Thinking about the African middle class

Over the past decade, consumption in Africa grew more than in India or Brazil; by 2015, 100 million households are expected to have an annual income greater than US$3,000. During a session at the recent World Economic Forum on Africa, held in Addis Ababa, experts discussed how the continent’s emerging middle class will transform economies and societies. Here are the highlights from the session.

A lack of data and an accepted definition of the African middle class make it difficult to assess how big it actually is. There is no doubt, though, that it is burgeoning and changing the face of urban areas on the continent. It seems to number between 200 million and 400 million people, or around 100 million households, depending on various “guesstimates”.

Income levels are put at anything from $4 a day to $20 a day. The middle class in the US, for example, is bracketed at a much higher income level than the middle class in Ethiopia, where some commentators say it earns $200 to $400 a month. The Nigerian government estimates that the country has 67 million people, or 40% of the population, in its middle class. Many of these will be at a very different level from the “black diamond”, highly aspirational and high-spending phenomenon in South Africa.
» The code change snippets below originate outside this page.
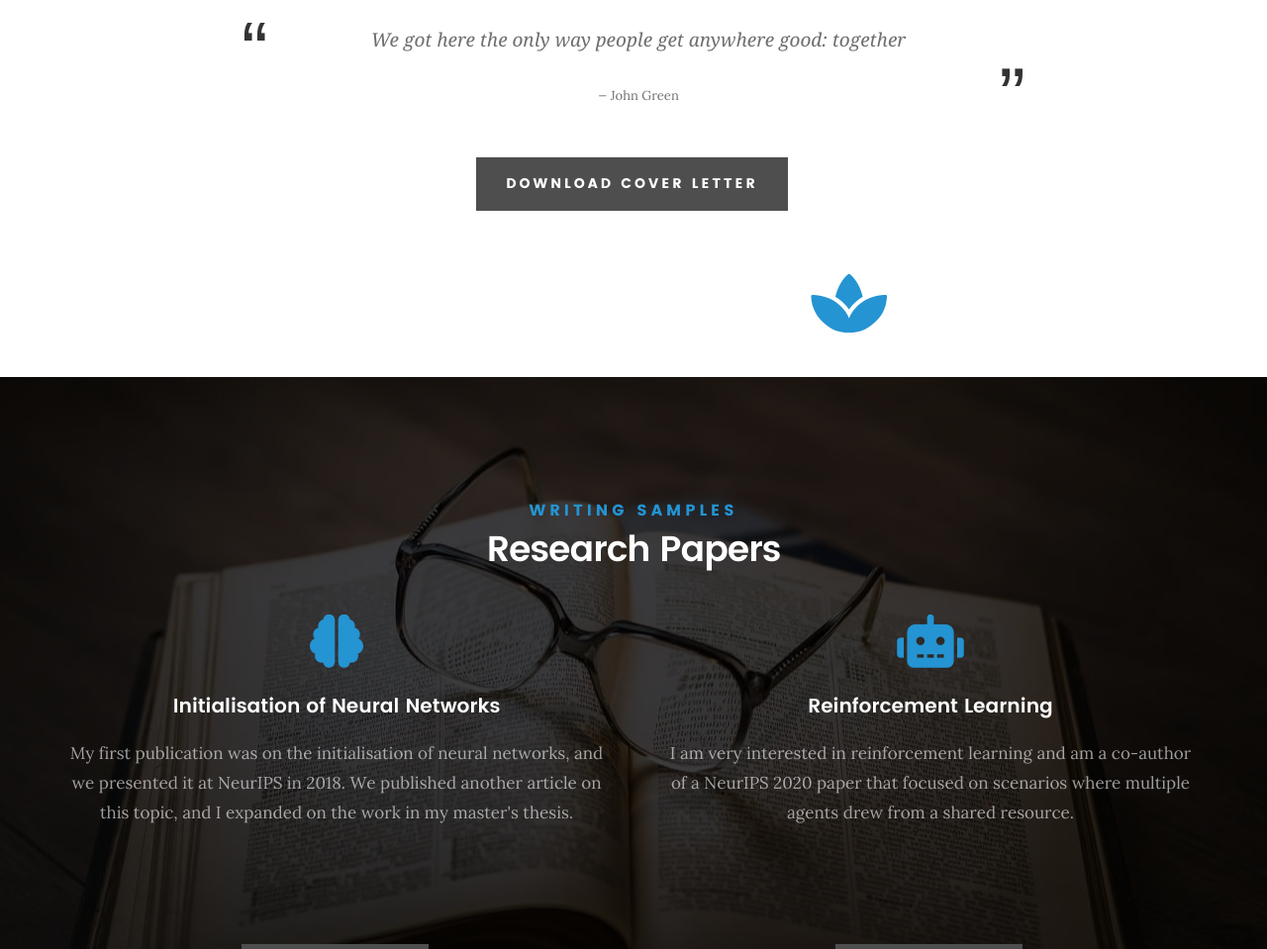
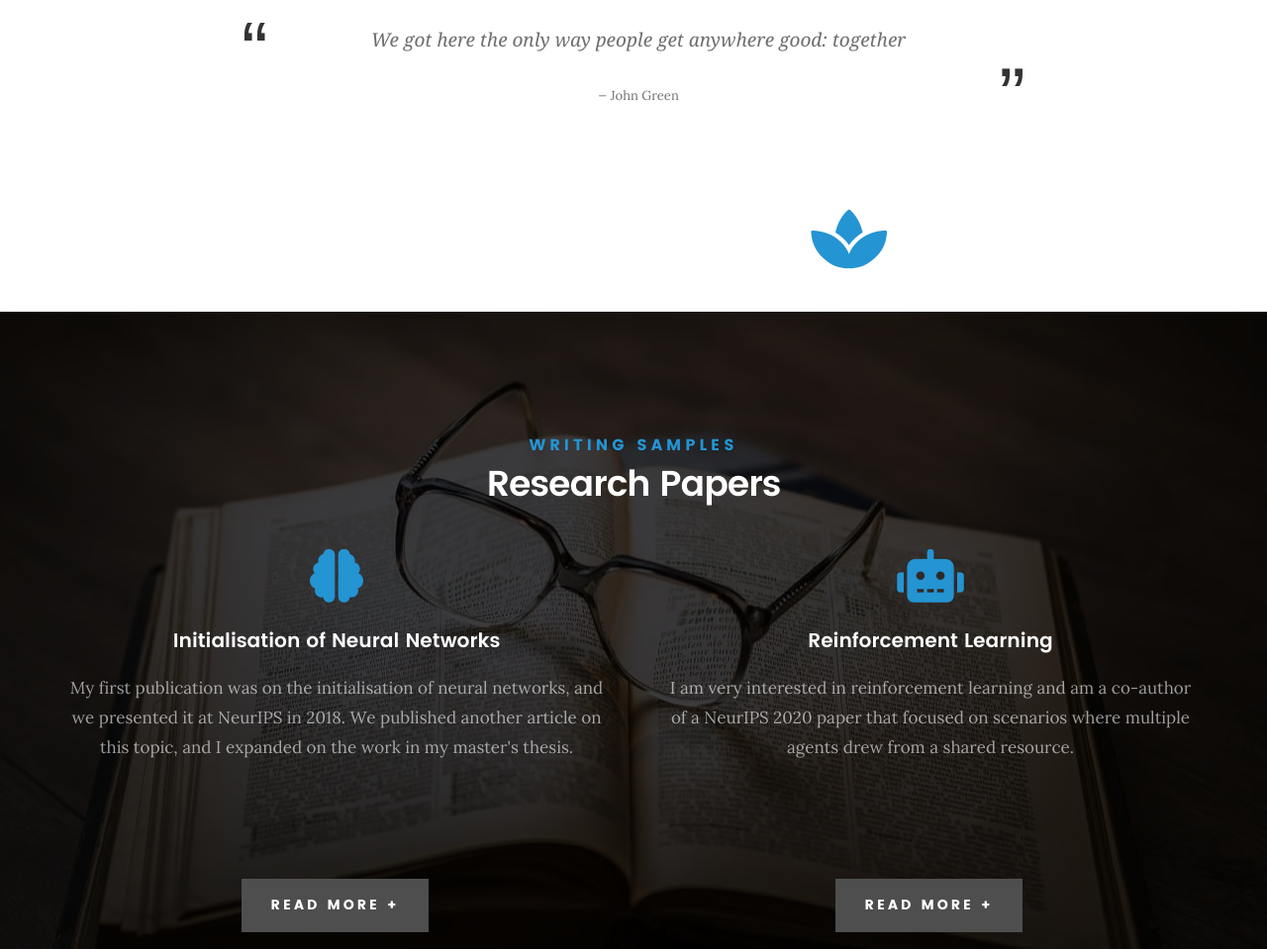
Before and after one commit to ElanVB/CV, a plain HTML site: page lifeQ.html in a window 1280 px wide. Shown: the part 2416-3375 px from the top of the page at 99% size. Drawn offline with nearby package versions, Linux system fonts and the light colour scheme; some packages are replaced by stand-ins of ours; a script that the page names is missing; files whose address does not match are found by name.

Commit message:
Remove cover-letter download for now

```diff
--- a/lifeQ.html
+++ b/lifeQ.html
@@ -230,9 +230,9 @@
                     Elan van Biljon -->
                 </p>
 
-                <div class="action">
+                <!-- <div class="action">
                     <a href="data/Elan van Biljon Cover Leter Healthy Gamer.pdf" title="" class="button button-primary" target="_blank" rel="noopener noreferrer" download>Download Cover Letter</a>
-                </div>
+                </div> -->
 
             </div>
         </div> <!-- /section-intro-->
@@ -660,17 +660,12 @@
         </div> <!-- /section-intro -->
 
         <div class="row services-content">
-
             <div class="owl-slider owl-carousel owl-theme services-list">
 
                 <div class="service">
-
                     <span class="icon"><i class="fa-solid fa-share-nodes"></i></span>
-
                     <div class="service-content">
-
                         <h3>Machine Learning</h3>
-
                         <p class="desc">
                             <!-- I have worked on many machine learning projects and
                             learned about all parts of the workflow. -->
@@ -692,21 +687,14 @@
                             I also made the computers draw tasks from a shared queue.
                             This reduced the time it took to train all 12 000 networks to only a few days. -->
                         </p>
-
-
-                    </div>
-
+                    </div>
                     <a id="ML-button" href="#coding" title="ML-accordion" class="button button-primary accordion smoothscroll">Read More +</a>
                 </div>
 
                 <div class="service">
-
                     <span class="icon"><i class="fa-solid fa-book"></i></span>
-
                     <div class="service-content">
-
                         <h3>Research</h3>
-
                         <p class="desc">
                             My main research focused on foundational theory of neural networks.
                             I learned to communicate complex ideas in writing and through visualisations by being a co-author on 10 machine learning publications.
@@ -723,24 +711,18 @@
                             I have also used tools like NumPy's fast Fourier transform to do signal processing. -->
                         </p>
                     </div>
-
                     <a id="research-button" href="#coding" title="research-accordion" class="button button-primary accordion smoothscroll">Read More +</a>
                 </div>
 
                 <div class="service">
-
                     <span class="icon"><i class="fa-solid fa-trophy"></i></span>
-
                     <div class="service-content">
-
                         <h3>Programming competitions</h3>
-
                         <p class="desc">
                             I learned classical computer science skills, like creating efficient algorithms and data structures, by competing in programming competitions.
                             I have competed in international competitions like Google's Code Jam and CodinGame's Smash The Code.
                         </p>
                     </div>
-
                     <!-- <a href="#coding" id="comp-accordion-button" title="coding-samples" class="button button-primary accordion smoothscroll">Read More +</a> -->
                     <a id="comp-button" href="#coding" title="comp-accordion" class="button button-primary accordion smoothscroll">Read More +</a>
                 </div>
```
Rwanda’s middle class is categorised as the one million people, or 12% of the population, who have been lifted from base poverty in the past decade and a half through government-driven initiatives. Clare Akamanzi, chief operating officer of the Rwanda Development Bank, said this group of people is defined by having personal independence through disposable income and dignity as a result of not being dependent on aid. A significant number of rural people have achieved middle class status as a result of the state’s “One Cow per Family” initiative, in which families were donated cows for dairy purposes, had to donate the first calf to another needy family, but could keep the second offspring. Thousands of families have lifted themselves into the entrepreneurial space from this single cow starting point.

Tenbite Ermias, head of sub-Saharan Africa at Boston Consulting Group, noted that the middle class is far from homogenous and should be thought of in segments. He postulated dividing it into “strivers” – people recently emerged from poverty and buying packaged and branded essential goods for the first time – and “spenders” – people who are more consumer savvy and use disposable income on things such as cars and technological goods. Even within these divides there are differences, with spenders not slavishly following brands but looking for content-rich value propositions.

Sylvester Chauke, chief architect of DNA Brand Architects, said elements within the middle class are not only preoccupied with spending money but also seek life fulfilment on a sophisticated, “emotional health” level. This aspiration has created “an energy around changing the continent”.

However, potential problems lurk. For one, increased aspirational purchasing by this newly enriched and empowered sector carries the potential for overspending and significant numbers of people becoming over-geared in their personal lives. The virtues of savings, on both personal and national economic levels, might be forgotten and abandoned in the rush to buy. Ermias believes more affluent people tend to think more about family welfare and the future of their children and this will moderate their behaviour. He described it as an “internal barometer” for financial matters. In South Africa, this threat has been recognised and the Consumer Protection Act is intended to not only protect people from unscrupulous merchants but also from their own financial profligacy.

Another potential hazard is a loss of “values” in the pursuit of wealth and extravagant consumerism. However, some panel members said education and more sophisticated working environments also tend to inculcate worthy values and moderate behaviour. Success in life makes people more society-oriented and less selfish.

The middle class tends to be a critical group, not only about service levels in commerce and government, but also on a political policy level. Productive use can be made by governments of this critical, discerning characteristic – by actively engaging it rather than leaving it to snipe from the sidelines via social media.